[Extracted data entries]
========

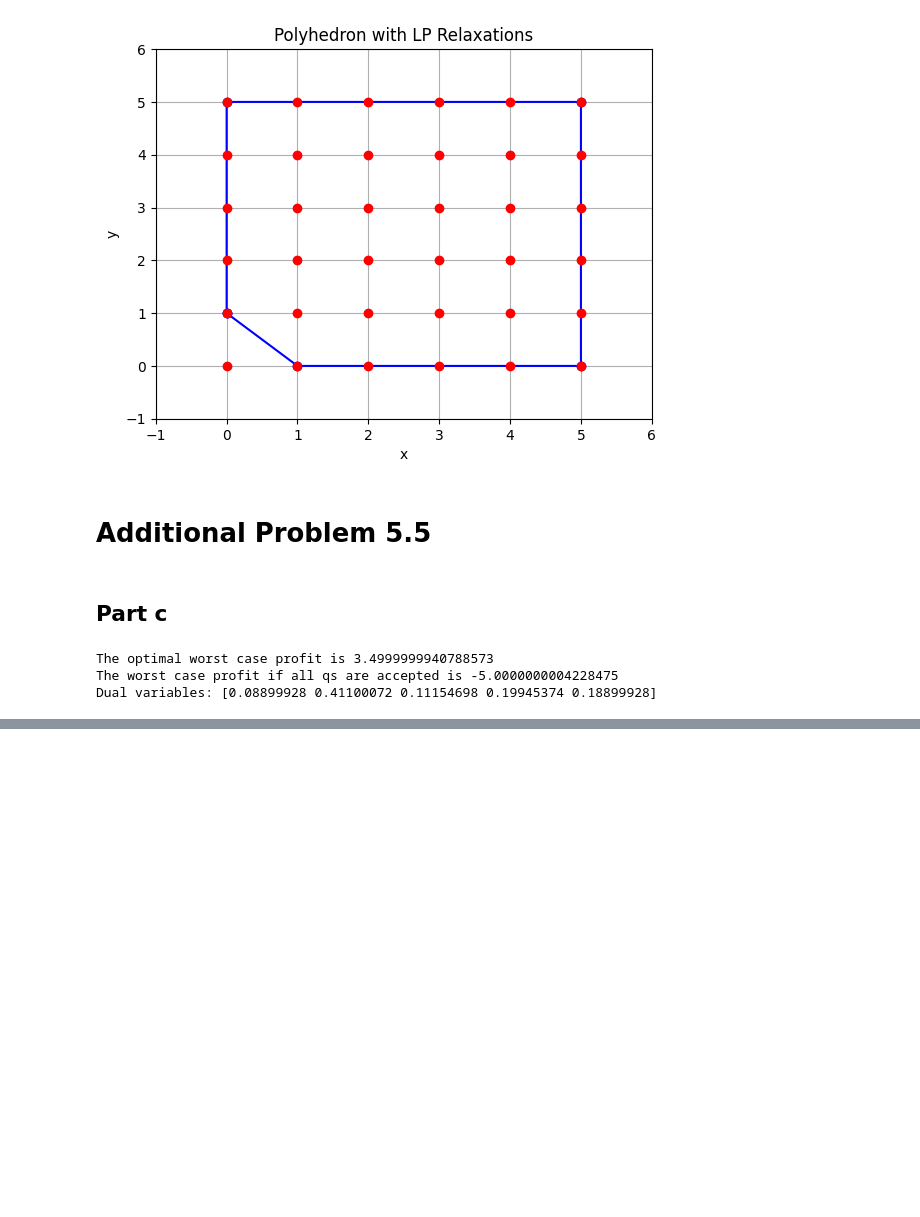
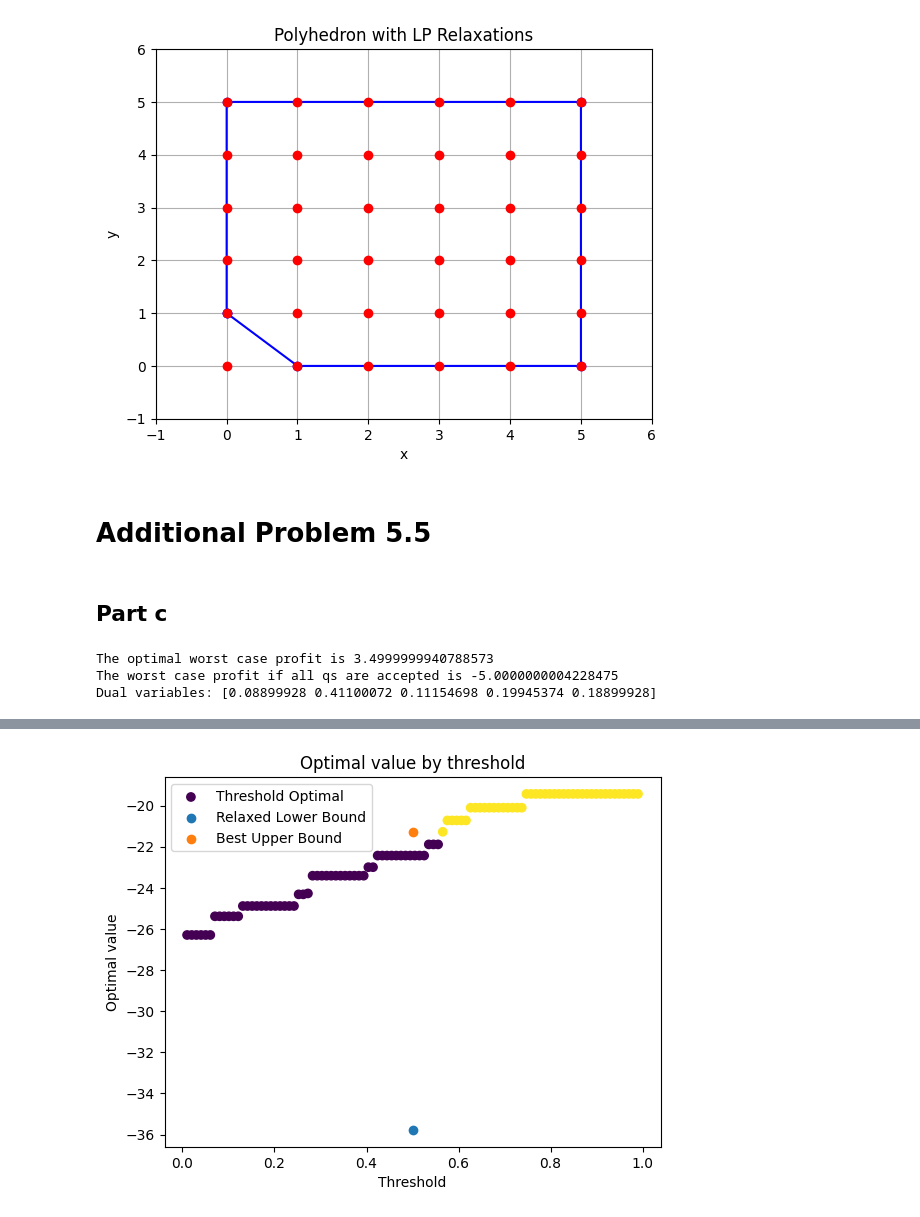
Before and after one commit to Hansespinosa2/cvx-opt-fall24, a Jupyter notebook: homework solutions/hw5/hw5-espinosa-code.ipynb, the cells around one changed output, grey strips where cells are left out. Cells and saved outputs as stored; diff of their text form; code cells hidden in the pictures; blank space fills up the shorter version.

```diff
--- a/homework solutions/hw5/hw5-espinosa-code.ipynb
+++ b/homework solutions/hw5/hw5-espinosa-code.ipynb
@@ -92,0 +95,88 @@ Dual variables: [0.08899928 0.41100072 0.11154698 0.19945374 0.18899928]
+# %%
+#Problem data
+n = 100
+m = 300
+A = np.random.rand(m,n) #uniform random distribution [0,1] where each entry i,j is the amount of resource i consumed by accepting job j
+b = A @ np.ones(n) / 2 #Amount of resource j available
+c = -np.random.rand(n) #Revenue associated with accepting a job
+
+x_rlx = cp.Variable(n) # 0 if not accepting job j and 1 if accepting job j
+
+#Solution
+
+constraints = [
+    A @ x_rlx <= b,
+    x_rlx >= 0,
+    x_rlx <= 1
+]
+
+obj = cp.Minimize(c.T @ x_rlx)
+
+prob = cp.Problem(obj, constraints)
+
+opt_rlx = prob.solve()
+
+print(f"Optimal value for the relaxation: {opt_rlx}")
+print(f"First 5 values of x_relaxed = {x_rlx.value[:5]}")
+
+# Thresholding
+t_arr = np.linspace(0,1, 100)
+
+def threshold_map(x:cp.Variable,t):
+    return (x.value > t).astype(np.float32)
+
+x_hats = [threshold_map(x,t) for t in t_arr]
+
+#Solving each x_hat
+a_dict = {
+    "obj_val": None,
+    "x_hat": None,
+    "max_cons_vio": None,
+    'threshold': None,
+    'feasible': None
+}
+problem_solutions = [a_dict for _ in range(100)]
+
+obj_vals = []
+max_cons_vios = []
+
+feasibles = []
+
+for i, x_hat in enumerate(x_hats):
+	obj_val = c.T @ x_hat
+	max_cons_vio = np.max(A @ x_hat - b)
+
+	feasible = 1 if np.all(A @ x_hat <= b) else 0
+
+	problem_solutions[i]['obj_val'] = obj_val
+	problem_solutions[i]['x_hat'] = x_hat
+	problem_solutions[i]['max_cons_vio'] = max_cons_vio
+	problem_solutions[i]['threshold'] = t_arr[i]
+
+
+	obj_vals.append(obj_val)
+	max_cons_vios.append(max_cons_vio)
+	feasibles.append(feasible)
+
+
+U = np.min(obj_vals[1:-1] * np.array(feasibles[1:-1]))
+
+#Plotting and results
+import matplotlib.pyplot as plt
+
+plt.scatter(t_arr[1:-1], obj_vals[1:-1],c=feasibles[1:-1],label="Threshold Optimal")
+plt.scatter(0.5, opt_rlx, label="Relaxed Lower Bound")
+plt.scatter(0.5, U,label="Best Upper Bound")
+plt.title("Optimal value by threshold")
+plt.xlabel("Threshold")
+plt.ylabel("Optimal value")
+plt.legend()
+plt.show()
+
+plt.scatter(t_arr[1:-1], max_cons_vios[1:-1],c=feasibles[1:-1])
+plt.title("Max constraint violation by threshold")
+plt.xlabel("Threshold")
+plt.ylabel("Max constraint violation")
+plt.legend(["Infeasible"])
+plt.show()
+# %% [output]
@@ -92,0 +186 @@ Dual variables: [0.08899928 0.41100072 0.11154698 0.19945374 0.18899928]
+[figure, added]
```
Also changed, not shown: parts of 3 cells of this notebook.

========

● **Exercise description**
Give the entries again, exactly and in full, with no image included.

● **Answer for the task**
Before and after one commit to Hansespinosa2/cvx-opt-fall24, a Jupyter notebook: homework solutions/hw5/hw5-espinosa-code.ipynb, the cells around one changed output, grey strips where cells are left out. Cells and saved outputs as stored; diff of their text form; code cells hidden in the pictures; blank space fills up the shorter version.

```diff
--- a/homework solutions/hw5/hw5-espinosa-code.ipynb
+++ b/homework solutions/hw5/hw5-espinosa-code.ipynb
@@ -92,0 +95,88 @@ Dual variables: [0.08899928 0.41100072 0.11154698 0.19945374 0.18899928]
+# %%
+#Problem data
+n = 100
+m = 300
+A = np.random.rand(m,n) #uniform random distribution [0,1] where each entry i,j is the amount of resource i consumed by accepting job j
+b = A @ np.ones(n) / 2 #Amount of resource j available
+c = -np.random.rand(n) #Revenue associated with accepting a job
+
+x_rlx = cp.Variable(n) # 0 if not accepting job j and 1 if accepting job j
+
+#Solution
+
+constraints = [
+    A @ x_rlx <= b,
+    x_rlx >= 0,
+    x_rlx <= 1
+]
+
+obj = cp.Minimize(c.T @ x_rlx)
+
+prob = cp.Problem(obj, constraints)
+
+opt_rlx = prob.solve()
+
+print(f"Optimal value for the relaxation: {opt_rlx}")
+print(f"First 5 values of x_relaxed = {x_rlx.value[:5]}")
+
+# Thresholding
+t_arr = np.linspace(0,1, 100)
+
+def threshold_map(x:cp.Variable,t):
+    return (x.value > t).astype(np.float32)
+
+x_hats = [threshold_map(x,t) for t in t_arr]
+
+#Solving each x_hat
+a_dict = {
+    "obj_val": None,
+    "x_hat": None,
+    "max_cons_vio": None,
+    'threshold': None,
+    'feasible': None
+}
+problem_solutions = [a_dict for _ in range(100)]
+
+obj_vals = []
+max_cons_vios = []
+
+feasibles = []
+
+for i, x_hat in enumerate(x_hats):
+	obj_val = c.T @ x_hat
+	max_cons_vio = np.max(A @ x_hat - b)
+
+	feasible = 1 if np.all(A @ x_hat <= b) else 0
+
+	problem_solutions[i]['obj_val'] = obj_val
+	problem_solutions[i]['x_hat'] = x_hat
+	problem_solutions[i]['max_cons_vio'] = max_cons_vio
+	problem_solutions[i]['threshold'] = t_arr[i]
+
+
+	obj_vals.append(obj_val)
+	max_cons_vios.append(max_cons_vio)
+	feasibles.append(feasible)
+
+
+U = np.min(obj_vals[1:-1] * np.array(feasibles[1:-1]))
+
+#Plotting and results
+import matplotlib.pyplot as plt
+
+plt.scatter(t_arr[1:-1], obj_vals[1:-1],c=feasibles[1:-1],label="Threshold Optimal")
+plt.scatter(0.5, opt_rlx, label="Relaxed Lower Bound")
+plt.scatter(0.5, U,label="Best Upper Bound")
+plt.title("Optimal value by threshold")
+plt.xlabel("Threshold")
+plt.ylabel("Optimal value")
+plt.legend()
+plt.show()
+
+plt.scatter(t_arr[1:-1], max_cons_vios[1:-1],c=feasibles[1:-1])
+plt.title("Max constraint violation by threshold")
+plt.xlabel("Threshold")
+plt.ylabel("Max constraint violation")
+plt.legend(["Infeasible"])
+plt.show()
+# %% [output]
@@ -92,0 +186 @@ Dual variables: [0.08899928 0.41100072 0.11154698 0.19945374 0.18899928]
+[figure, added]
```
Also changed, not shown: parts of 3 cells of this notebook.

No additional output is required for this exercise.